Although the procedure may vary depending on the veterinarian and the circumstances, in most cases, the veterinarian begins by giving the dog a sedative to help it relax, according to WebMD. Once the sedative takes effect, the veterinarian gives the dog an injection of pentobarbital to stop the dog's heart. While this procedure is painless, the dog may twitch, breathe deeply or keep its eyes open as it dies.Continue Reading
Most veterinarians are willing to work with pet owners to make the euthanasia process as easy as possible, reports PetMD. Some veterinarians even travel to the dog's home for the process, although others only do it in the clinic. Owners can ask to schedule the appointment for a quiet time to minimize the stress of seeing other dogs in the waiting room and to make sure the veterinarian can give them plenty of time to say goodbye.
Some owners prefer to only be there while the sedative is administered or to not be there at all. Veterinarians can generally accommodate either option, notes PetMD. If the owner chooses to be there, she can generally hold or comfort the dog during the procedure.

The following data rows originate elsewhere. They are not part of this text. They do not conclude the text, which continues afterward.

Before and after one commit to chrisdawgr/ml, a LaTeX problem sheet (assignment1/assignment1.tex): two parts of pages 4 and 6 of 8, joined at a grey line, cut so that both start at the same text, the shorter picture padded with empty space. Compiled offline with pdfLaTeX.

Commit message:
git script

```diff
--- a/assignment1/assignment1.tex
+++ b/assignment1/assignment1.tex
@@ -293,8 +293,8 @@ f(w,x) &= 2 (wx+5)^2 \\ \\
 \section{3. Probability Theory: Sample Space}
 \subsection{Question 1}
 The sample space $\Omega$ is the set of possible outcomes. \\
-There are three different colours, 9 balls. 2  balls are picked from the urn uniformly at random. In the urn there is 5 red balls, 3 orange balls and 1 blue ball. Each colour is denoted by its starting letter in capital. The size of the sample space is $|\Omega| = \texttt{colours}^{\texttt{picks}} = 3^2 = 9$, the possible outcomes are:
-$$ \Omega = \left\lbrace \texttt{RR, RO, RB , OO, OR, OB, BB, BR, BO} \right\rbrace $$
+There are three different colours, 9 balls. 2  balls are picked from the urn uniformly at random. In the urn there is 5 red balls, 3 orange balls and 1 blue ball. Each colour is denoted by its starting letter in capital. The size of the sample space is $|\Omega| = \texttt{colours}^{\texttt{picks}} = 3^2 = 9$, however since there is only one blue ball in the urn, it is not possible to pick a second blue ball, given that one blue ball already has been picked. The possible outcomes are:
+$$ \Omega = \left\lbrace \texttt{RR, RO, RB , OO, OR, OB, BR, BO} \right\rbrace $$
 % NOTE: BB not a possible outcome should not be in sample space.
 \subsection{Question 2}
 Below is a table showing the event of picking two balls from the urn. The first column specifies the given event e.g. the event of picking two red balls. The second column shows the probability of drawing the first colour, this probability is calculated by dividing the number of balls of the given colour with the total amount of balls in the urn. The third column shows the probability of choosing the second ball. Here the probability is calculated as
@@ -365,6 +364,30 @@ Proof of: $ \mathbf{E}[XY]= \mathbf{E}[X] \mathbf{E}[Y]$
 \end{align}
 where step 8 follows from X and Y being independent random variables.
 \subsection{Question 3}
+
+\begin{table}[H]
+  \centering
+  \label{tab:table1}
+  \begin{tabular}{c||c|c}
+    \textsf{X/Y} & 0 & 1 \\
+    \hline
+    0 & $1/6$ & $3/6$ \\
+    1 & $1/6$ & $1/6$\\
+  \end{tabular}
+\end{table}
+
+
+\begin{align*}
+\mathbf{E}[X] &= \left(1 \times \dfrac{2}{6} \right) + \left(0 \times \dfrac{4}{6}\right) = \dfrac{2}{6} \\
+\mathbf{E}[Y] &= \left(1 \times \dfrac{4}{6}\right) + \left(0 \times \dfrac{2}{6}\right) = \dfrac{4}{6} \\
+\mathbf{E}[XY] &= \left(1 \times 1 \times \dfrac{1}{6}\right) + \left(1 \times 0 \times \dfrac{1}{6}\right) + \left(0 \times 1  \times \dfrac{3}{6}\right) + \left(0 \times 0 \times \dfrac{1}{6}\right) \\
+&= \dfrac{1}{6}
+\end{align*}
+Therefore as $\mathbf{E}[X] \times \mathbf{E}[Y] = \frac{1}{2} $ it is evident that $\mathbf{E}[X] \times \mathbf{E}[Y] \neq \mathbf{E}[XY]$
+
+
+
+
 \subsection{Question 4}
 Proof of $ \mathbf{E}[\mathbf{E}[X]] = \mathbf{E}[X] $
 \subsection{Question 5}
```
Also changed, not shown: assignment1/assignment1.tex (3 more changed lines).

Most veterinarians offer various options for handling the dog's remains, adds PetMD. The owner can take them home to bury them, or the veterinarian may work with a pet cremation service.Learn more about Veterinary Health